Still, it is the poets we turn to when we talk about love. Charles M. Schulz opined: “All you need is love. But a little chocolate now and then doesn’t hurt.” Erich Segal of “Love Story” fame, said: “True love comes quietly, without banners or flashing lights. If you hear bells, get your ears checked.” Writer George Sand commented on the importance of love in our lives: “There is only one happiness in this life, to love and be loved.” Henry Miller reminded us: The only thing we never get enough of is love, and the only thing we never give enough of is love.” The German writer Goethe observed that “Love does not dominate; it cultivates.” In that same vein, Maya Angelou said, “Love recognizes no barriers.”

Kisses are the companions of love, though Mother Teresa said, “The smile is the beginning of love.” Actress Ingrid Bergman commented on kisses: “A kiss is a lovely trick, designed by nature, to stop words when speech becomes superfluous.” That down-to-earth Barbara Bush said, “I married the first man I ever kissed. When I tell this to my children, they just about throw up.”
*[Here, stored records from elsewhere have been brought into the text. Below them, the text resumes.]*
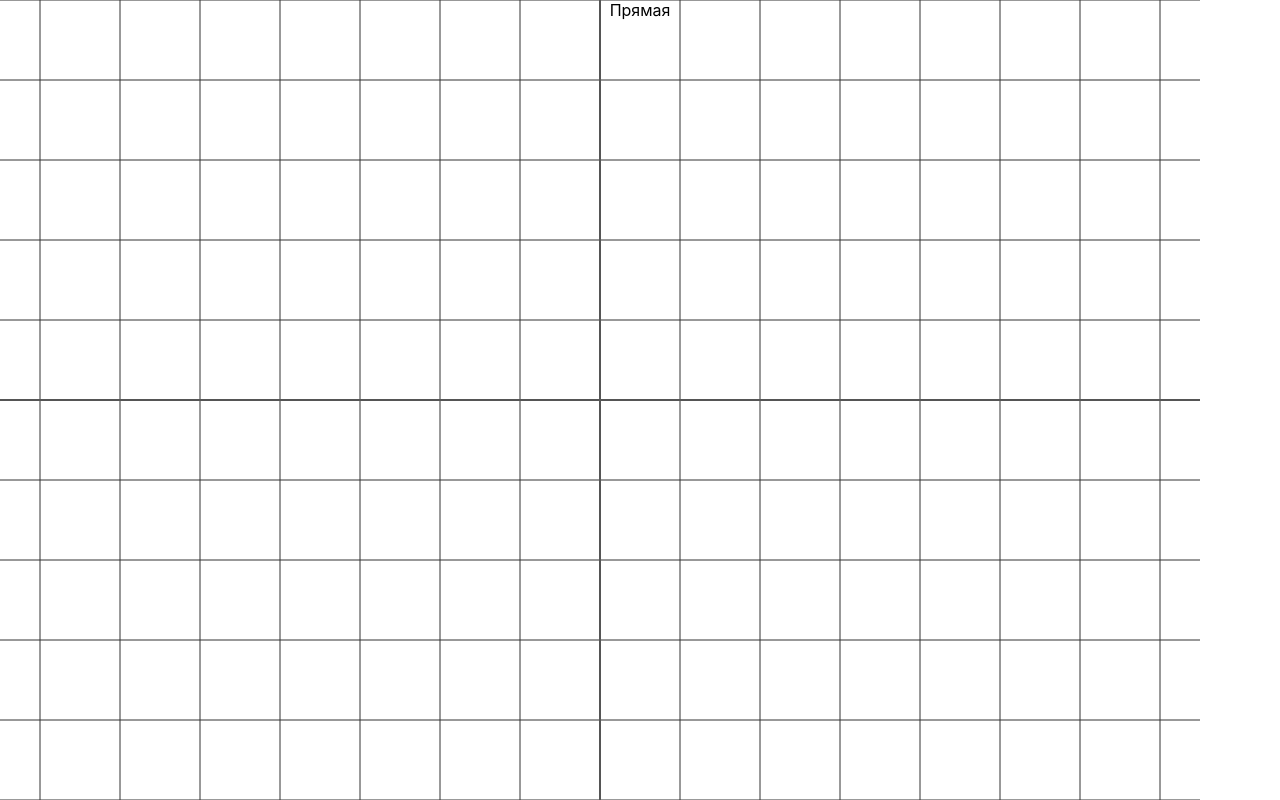
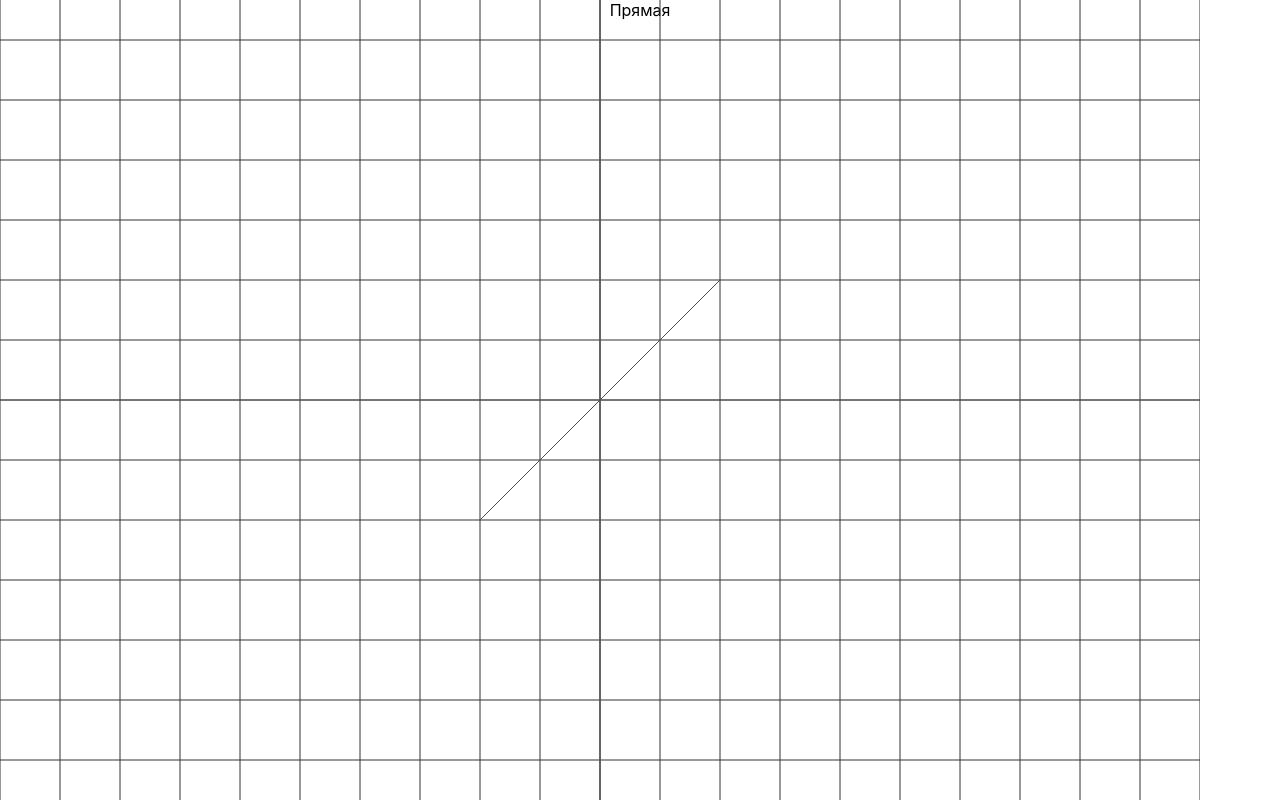
Before and after one commit to Vvtu/canvas, a React (Create React App) app: page / in a window 1280 px wide. Built offline with nearby package versions, Linux system fonts and the light colour scheme.

Commit message:
fix line

```diff
--- a/src/canvas/index.js
+++ b/src/canvas/index.js
@@ -8,102 +8,82 @@ type Coordinate = {
   x: number,
   y: number,
 };
-const LINES = 10;
+
+const distance = (a: Coordinate, b: Coordinate) =>
+  Math.sqrt((a.x - b.x) ** 2 + (a.y - b.y) ** 2);
+
+const SCALE = 60;
 
 const Canvas = ({ width, height }: CanvasProps) => {
-  console.log("width = ", width); //TODO vvtu, need to delete
-  console.log("height = ", height); //TODO vvtu, need to delete
   const canvasRef = useRef();
   const canvasRefBase = useRef();
 
   const [isPainting, setIsPainting] = useState(false);
-  const [mousePosition, setMousePosition] = useState({ x: 0, y: 0 });
 
-  const SCALE = Math.min(width, height) / LINES;
-  console.log("SCALE = ", SCALE); //TODO vvtu, need to delete
+  const [point1, setPoint1] = useState({ x: -2, y: -2 });
+  const [point2, setPoint2] = useState({ x: 2, y: 2 });
 
-  const toReal = ({ x, y }: Coordinate) => ({
+  const toReal = useCallback(
+    ({ x, y }: Coordinate) => ({
       x: x * SCALE + width / 2,
       y: -y * SCALE + height / 2,
-  });
-  const fromReal = ({ x, y }: Coordinate) => ({
+    }),
+    [height, width]
+  );
+  const fromReal = useCallback(
+    ({ x, y }: Coordinate) => ({
       x: (x - width / 2) / SCALE,
       y: -(y - height / 2) / SCALE,
-  });
+    }),
+    [height, width]
+  );
 
-  console.log(fromReal(toReal({ x: 1, y: 1 })));
-
-  const getCoordinates = (event: MouseEvent): Coordinate | undefined => {
+  const updateLineWithNewCoordinates = useCallback(
+    (event: MouseEvent): Coordinate | undefined => {
       if (!canvasRef.current) {
         return;
       }
+      if (isPainting === false) {
+        return;
+      }
       const canvas: HTMLCanvasElement = canvasRef.current;
-    return {
+
+      const coordinate = fromReal({
         x: event.pageX - canvas.offsetLeft,
         y: event.pageY - canvas.offsetTop,
-    };
-  };
+      });
+      const d1 = distance(coordinate, point1);
+      const d2 = distance(coordinate, point2);
+      if (d1 < d2 && d1 < 1) {
+        setPoint1(coordinate);
+      } else {
+        if (d2 < d1 && d2 < 1) {
+          setPoint2(coordinate);
+        }
+      }
+    },
+    [fromReal, isPainting, point1, point2]
+  );
 
-  const startPaint = useCallback((event: MouseEvent) => {
-    const coordinates = getCoordinates(event);
-    if (coordinates) {
-      setMousePosition(coordinates);
-      setIsPainting(true);
-    }
-  }, []);
+  const mouseUp = () => setIsPainting(false);
+  const mouseDown = () => setIsPainting(true);
 
   useEffect(() => {
     if (!canvasRef.current) {
       return;
     }
     const canvas: HTMLCanvasElement = canvasRef.current;
-    canvas.addEventListener("mousedown", startPaint);
+    canvas.addEventListener("mousedown", mouseDown);
+    canvas.addEventListener("mousemove", updateLineWithNewCoordinates);
+    canvas.addEventListener("mouseup", mouseUp);
+    // canvas.addEventListener("mouseleave", mouseDown);
     return () => {
-      canvas.removeEventListener("mousedown", startPaint);
+      canvas.removeEventListener("mousedown", mouseDown);
+      canvas.removeEventListener("mousemove", updateLineWithNewCoordinates);
+      canvas.removeEventListener("mouseup", mouseUp);
+      // canvas.removeEventListener("mouseleave", mouseDown);
     };
-  }, [startPaint]);
-
-  const paint = useCallback(
-    (event: MouseEvent) => {
-      if (isPainting) {
-        const newMousePosition = getCoordinates(event);
-        if (mousePosition && newMousePosition) {
-          drawLine(mousePosition, newMousePosition);
-          setMousePosition(newMousePosition);
-        }
-      }
-    },
-    [isPainting, mousePosition]
-  );
-
-  useEffect(() => {
-    if (!canvasRef.current) {
-      return;
-    }
-    const canvas: HTMLCanvasElement = canvasRef.current;
-    canvas.addEventListener("mousemove", paint);
-    return () => {
-      canvas.removeEventListener("mousemove", paint);
-    };
-  }, [paint]);
-
-  const exitPaint = useCallback(() => {
-    setIsPainting(false);
-    setMousePosition(undefined);
-  }, []);
-
-  useEffect(() => {
-    if (!canvasRef.current) {
-      return;
-    }
-    const canvas: HTMLCanvasElement = canvasRef.current;
-    canvas.addEventListener("mouseup", exitPaint);
-    canvas.addEventListener("mouseleave", exitPaint);
-    return () => {
-      canvas.removeEventListener("mouseup", exitPaint);
-      canvas.removeEventListener("mouseleave", exitPaint);
-    };
-  }, [exitPaint]);
+  }, [updateLineWithNewCoordinates, setIsPainting]);
 
   useEffect(() => {
     if (!canvasRefBase.current) {
@@ -112,69 +92,68 @@ const Canvas = ({ width, height }: CanvasProps) => {
     const canvasBase: HTMLCanvasElement = canvasRefBase.current;
     const contextBase = canvasBase.getContext("2d");
     if (contextBase) {
-      const max = fromReal({ x: width, y: height });
-      const min = fromReal({ x: 0, y: 0 });
-      console.log("max = ", max); //TODO vvtu, need to delete
-      console.log("min = ", min); //TODO vvtu, need to delete
       contextBase.strokeStyle = "#333";
       contextBase.lineWidth = 1;
 
       contextBase.beginPath();
 
-      for (let x = -LINES; x < LINES; x += 1) {
+      const lines = Math.round(
+        Math.max(canvasBase.height, canvasBase.width) / SCALE
+      );
+
+      for (let x = -lines; x < lines; x += 1) {
         const from = toReal({ x, y: 0 });
         const to = toReal({ x, y: 0 });
         contextBase.moveTo(from.x, 0);
-        contextBase.lineTo(to.x, height);
+        contextBase.lineTo(to.x, canvasBase.height);
       }
-      for (let y = -LINES; y < LINES; y += 1) {
+      for (let y = -lines; y < lines; y += 1) {
         const from = toReal({ x: 0, y });
         const to = toReal({ x: 0, y });
         contextBase.moveTo(0, from.y);
-        contextBase.lineTo(width, to.y);
+        contextBase.lineTo(canvasBase.width, to.y);
       }
       contextBase.closePath();
       contextBase.stroke();
 
       contextBase.strokeStyle = "#555";
-      contextBase.lineWidth = 2;
+      contextBase.lineWidth = 1;
       contextBase.beginPath();
-      const from = toReal({ x: -LINES, y: 0 });
-      const to = toReal({ x: LINES, y: 0 });
+      const from = toReal({ x: -lines, y: 0 });
+      const to = toReal({ x: lines, y: 0 });
       contextBase.moveTo(from.x, from.y);
       contextBase.lineTo(to.x, to.y);
 
-      const from2 = toReal({ x: 0, y: -LINES });
-      const to2 = toReal({ x: 0, y: LINES });
+      const from2 = toReal({ x: 0, y: -lines });
+      const to2 = toReal({ x: 0, y: lines });
       contextBase.moveTo(from2.x, from2.y);
       contextBase.lineTo(to2.x, to2.y);
       contextBase.closePath();
       contextBase.stroke();
     }
-  }, [height, width, canvasRefBase.current]);
+  }, [toReal]);
 
-  const drawLine = (
-    originalMousePosition: Coordinate,
-    newMousePosition: Coordinate
-  ) => {
+  useEffect(() => {
     if (!canvasRef.current) {
       return;
     }
     const canvas: HTMLCanvasElement = canvasRef.current;
     const context = canvas.getContext("2d");
     if (context) {
+      context.clearRect(0, 0, canvas.width, canvas.height);
+
       context.strokeStyle = "red";
-      context.lineJoin = "round";
-      context.lineWidth = 2;
+      context.lineWidth = 1;
+      context.beginPath();
 
-      context.beginPath();
-      context.moveTo(originalMousePosition.x, originalMousePosition.y);
-      context.lineTo(newMousePosition.x, newMousePosition.y);
+      const from = toReal(point1);
+      const to = toReal(point2);
+      context.moveTo(from.x, from.y);
+      context.lineTo(to.x, to.y);
       context.closePath();
-
       context.stroke();
     }
-  };
+  }, [point1, point2, toReal]);
 
   return (
     <>
```
Lines whose indentation alone changed are shown as unchanged.
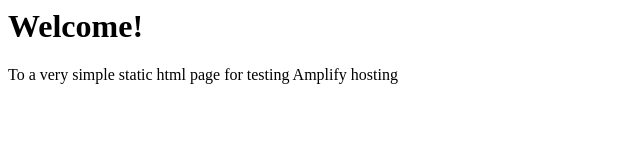
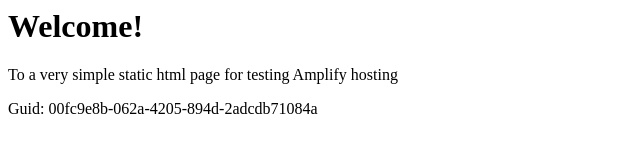
Before and after one commit to aws-aemilia-iad/Github-PR-Commit-Integration-Test-DoNotTouch-v1-prod-us-east-1, a website: page src/index.html in a window 1280 px wide. Shown: the whole page, without its empty margins (0-640 px from the left). Drawn offline with Linux system fonts and the light colour scheme.

Commit message:
commit from integ tests

```diff
--- a/src/index.html
+++ b/src/index.html
@@ -1,3 +1,5 @@
+
+
 <html lang="en">
 
 <head>
@@ -10,6 +12,6 @@
 <body>
     <h1>Welcome!</h1>
     <p>To a very simple static html page for testing Amplify hosting</p>
-</body>
+    <p>Guid: 00fc9e8b-062a-4205-894d-2adcdb71084a</p></body>
 
 </html>
```
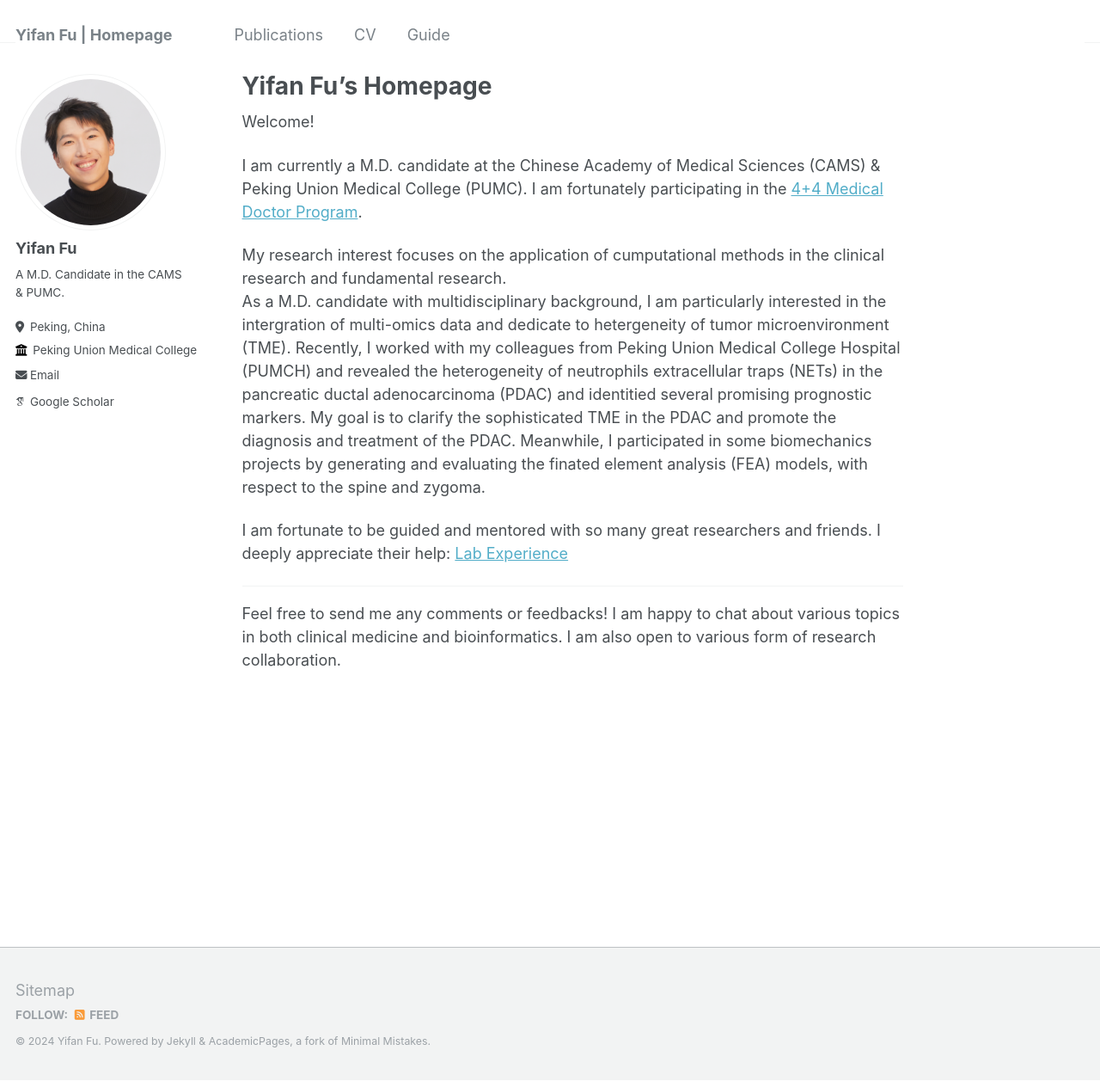
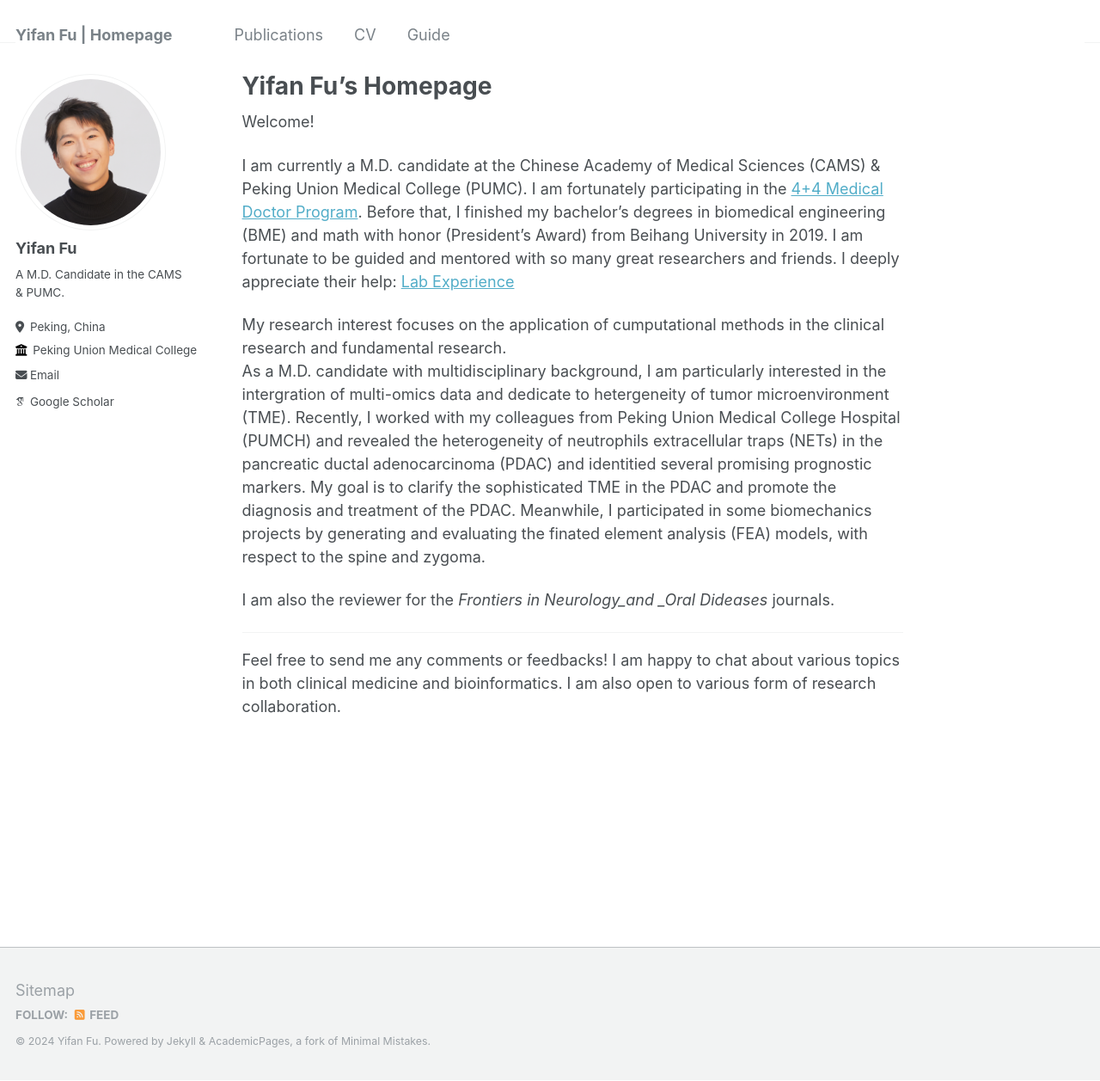
Before and after one commit to yifanfu01/yifanfu01.github.io, a Jekyll site: the page built from _pages/about.md, in a window 1280 px wide and 1257 px high. Shown: the whole window at 86% size. Built offline with Jekyll 4.4.1, drawn with Linux system fonts in a browser that asks for light colours; some web fonts are replaced.

Commit message:
Update about.md

```diff
--- a/_pages/about.md
+++ b/_pages/about.md
@@ -9,12 +9,13 @@ redirect_from:
 
 Welcome!
 
-I am currently a M.D. candidate at the Chinese Academy of Medical Sciences (CAMS) & Peking Union Medical College (PUMC). I am fortunately participating in the [4+4 Medical Doctor Program](https://mdadmission.pumc.edu.cn/mdweb/site!index).
+I am currently a M.D. candidate at the Chinese Academy of Medical Sciences (CAMS) & Peking Union Medical College (PUMC). I am fortunately participating in the [4+4 Medical Doctor Program](https://mdadmission.pumc.edu.cn/mdweb/site!index). Before that, I finished my bachelor's degrees in biomedical engineering (BME) and math with honor (President's Award) from Beihang University in 2019. I am fortunate to be guided and mentored with so many great researchers and friends. I deeply appreciate their help: [Lab Experience](https://yifanfu01.github.io/cv/)
 
 My research interest focuses on the application of cumputational methods in the clinical research and fundamental research.
 As a M.D. candidate with multidisciplinary background, I am particularly interested in the intergration of multi-omics data and dedicate to hetergeneity of tumor microenvironment (TME). Recently, I worked with my colleagues from Peking Union Medical College Hospital (PUMCH) and revealed the heterogeneity of neutrophils extracellular traps (NETs) in the pancreatic ductal adenocarcinoma (PDAC) and identitied several promising prognostic markers. My goal is to clarify the sophisticated TME in the PDAC and promote the diagnosis and treatment of the PDAC. Meanwhile, I participated in some biomechanics projects by generating and evaluating the finated element analysis (FEA) models, with respect to the spine and zygoma.
 
-I am fortunate to be guided and mentored with so many great researchers and friends. I deeply appreciate their help: [Lab Experience](https://yifanfu01.github.io/cv/)
+I am also the reviewer for the _Frontiers in Neurology_and _Oral Dideases_ journals.
+
 
 ----
 Feel free to send me any comments or feedbacks! I am happy to chat about various topics in both clinical medicine and bioinformatics. I am also open to various form of research collaboration.
```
What does it mean to “fall in love”? Writers have addressed this phenomenon, too: Albert Einstein said, “You can’t blame gravity for falling in love.” We can fall in love at any point in our lives, but a Turkish proverb reminds us: “Young love is from the earth, and late love is from heaven.” Kahlil Gibran wisely commented on the nature of love: “It is wrong to think that love comes from long companionship and persevering courtship. Love is the offspring of spiritual affinity, and unless that affinity is created in a moment, it will not be created for years or even generations.” Speaking of the spiritual nature of love, too, is Jorge Luis Borges: “To fall in love is to create a religion that has a fallible god.”

How do we know when we are in love? Dr. Seuss said: “You know you’re in love when you can’t fall asleep because the reality is finally better than your dreams.” Celine Dion asserts, “Maybe I don’t know much, but I know this much is true. I was blessed because I was loved by you.” F. Scott Fitzgerald said, “I love her, and that’s the beginning and end of everything.” Rumi notes the scope of love: “Love is the whole thing. We are only pieces.”

Shakespeare wrote so many love poems, especially sonnets, that it’s hard to find the one that best captures what love is or should be. Sonnet 116 is always a favorite with its lines, “... Love is not love / Which alters when it alteration finds, / Or bends with the remover to remove: / Oh, no! it is an ever fixed mark, / That looks on tempests and is never shaken; / It is the star to every wandering bark, / Whose worth’s unknown, although his height be taken.”

And film goers recall the scene from “Wedding Crashers” when the two main characters bet on whether the Bible reading will be First Corinthians 13: 4-8 or Colossians 3. The passage from Corinthians is so familiar that it is almost a cliché: “Love is patient, love is kind. It does not envy, it does not boast, it is not proud. It does not dishonor others, it is not self-seeking, it is not easily angered, it keeps no record of wrongs. Love does not delight in evil but rejoices with the truth. It always protects, always trusts, always hopes, always perseveres. Love never fails.”

People fail, but love doesn’t. Whatever it is, we want and need it in our lives, and as we grow older, we realize love is not what we say but what we do.

Liz Meador is a retired English instructor from Wayne Community College and an adjunct at North Carolina Wesleyan College.